TaleSpin hits the wall in the presentation department. The sprites are small and dull-looking, the stages have very little detail, and the sound effects are little more than a bunch of blips and screeches. The music isn’t particularly interesting, but at the very least isn’t annoying. Capcom had an excellent chance to make impressive stages with the backtracking ability Baloo has, but completely ignored it. There’s very little variety in each stage and each one plays like the last.
TaleSpin is yet another victim of lazy, rushed design. It’s not the worst game ever produced for the NES, but there’s little reason to play it outside of nostalgia. Capcom is responsible for a large number of highly respected shoot ’em ups, and if enough time was spent with TaleSpin it may have become one of the greats.

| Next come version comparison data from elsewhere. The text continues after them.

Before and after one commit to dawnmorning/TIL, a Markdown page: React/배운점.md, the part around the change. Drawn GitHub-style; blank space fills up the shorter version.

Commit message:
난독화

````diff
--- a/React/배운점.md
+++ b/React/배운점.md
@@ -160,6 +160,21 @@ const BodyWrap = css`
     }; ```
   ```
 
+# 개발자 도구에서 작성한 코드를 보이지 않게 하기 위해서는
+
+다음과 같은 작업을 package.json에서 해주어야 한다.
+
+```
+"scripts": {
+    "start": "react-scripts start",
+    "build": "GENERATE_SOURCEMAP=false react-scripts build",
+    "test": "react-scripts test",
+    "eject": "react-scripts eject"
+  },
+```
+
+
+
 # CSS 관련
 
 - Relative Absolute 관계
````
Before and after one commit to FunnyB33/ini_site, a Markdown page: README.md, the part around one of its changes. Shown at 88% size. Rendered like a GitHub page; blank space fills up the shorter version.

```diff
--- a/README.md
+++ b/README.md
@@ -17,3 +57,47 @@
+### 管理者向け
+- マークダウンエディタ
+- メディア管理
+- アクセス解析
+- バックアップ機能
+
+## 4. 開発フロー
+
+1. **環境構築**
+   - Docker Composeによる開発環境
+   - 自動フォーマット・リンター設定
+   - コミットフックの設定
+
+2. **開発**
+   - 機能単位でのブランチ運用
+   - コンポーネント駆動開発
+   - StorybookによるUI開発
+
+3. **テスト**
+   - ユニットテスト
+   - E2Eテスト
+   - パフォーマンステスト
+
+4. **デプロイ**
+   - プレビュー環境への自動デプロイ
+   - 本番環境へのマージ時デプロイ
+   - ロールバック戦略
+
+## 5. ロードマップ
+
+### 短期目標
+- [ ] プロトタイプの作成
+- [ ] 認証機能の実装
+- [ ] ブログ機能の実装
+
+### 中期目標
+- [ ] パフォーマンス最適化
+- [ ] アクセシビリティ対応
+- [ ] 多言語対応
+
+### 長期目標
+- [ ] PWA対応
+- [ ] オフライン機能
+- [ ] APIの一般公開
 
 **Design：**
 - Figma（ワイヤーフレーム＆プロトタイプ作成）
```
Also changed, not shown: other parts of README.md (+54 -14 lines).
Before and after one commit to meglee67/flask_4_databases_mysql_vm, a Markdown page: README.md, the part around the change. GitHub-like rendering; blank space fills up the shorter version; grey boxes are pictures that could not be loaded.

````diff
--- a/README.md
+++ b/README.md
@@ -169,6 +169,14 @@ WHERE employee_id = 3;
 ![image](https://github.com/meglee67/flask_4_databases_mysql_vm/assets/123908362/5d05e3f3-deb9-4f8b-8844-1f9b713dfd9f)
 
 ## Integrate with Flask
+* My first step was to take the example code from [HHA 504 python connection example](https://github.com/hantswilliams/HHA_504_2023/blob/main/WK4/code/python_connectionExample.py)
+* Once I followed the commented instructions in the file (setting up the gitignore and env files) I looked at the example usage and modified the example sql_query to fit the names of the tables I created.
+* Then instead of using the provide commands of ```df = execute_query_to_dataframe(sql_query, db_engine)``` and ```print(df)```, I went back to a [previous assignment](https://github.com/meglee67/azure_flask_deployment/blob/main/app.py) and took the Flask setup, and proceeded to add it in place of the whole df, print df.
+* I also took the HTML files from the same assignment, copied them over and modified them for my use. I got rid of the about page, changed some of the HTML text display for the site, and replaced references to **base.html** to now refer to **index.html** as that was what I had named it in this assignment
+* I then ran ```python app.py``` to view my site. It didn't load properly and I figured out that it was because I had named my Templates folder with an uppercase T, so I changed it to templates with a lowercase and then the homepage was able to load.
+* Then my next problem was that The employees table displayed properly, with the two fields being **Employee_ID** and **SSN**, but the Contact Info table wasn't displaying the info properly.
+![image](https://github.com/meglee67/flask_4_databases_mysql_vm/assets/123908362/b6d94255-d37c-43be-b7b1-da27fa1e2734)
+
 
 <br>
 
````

The Game Boy game is a near-perfect port of the original. The size of the stages has been condensed somewhat, though the actual layout is nearly the same. Like the other ports, there is a loss of background detail such as the flashes of lightning in one stage. The screen is also zoomed in, resulting in larger sprites than on the NES. Oddly enough, the graphics look a bit better than the NES version. For better or worse, it’s the exact same game. Today, however, there’s no real reason to play the Game Boy port over the original.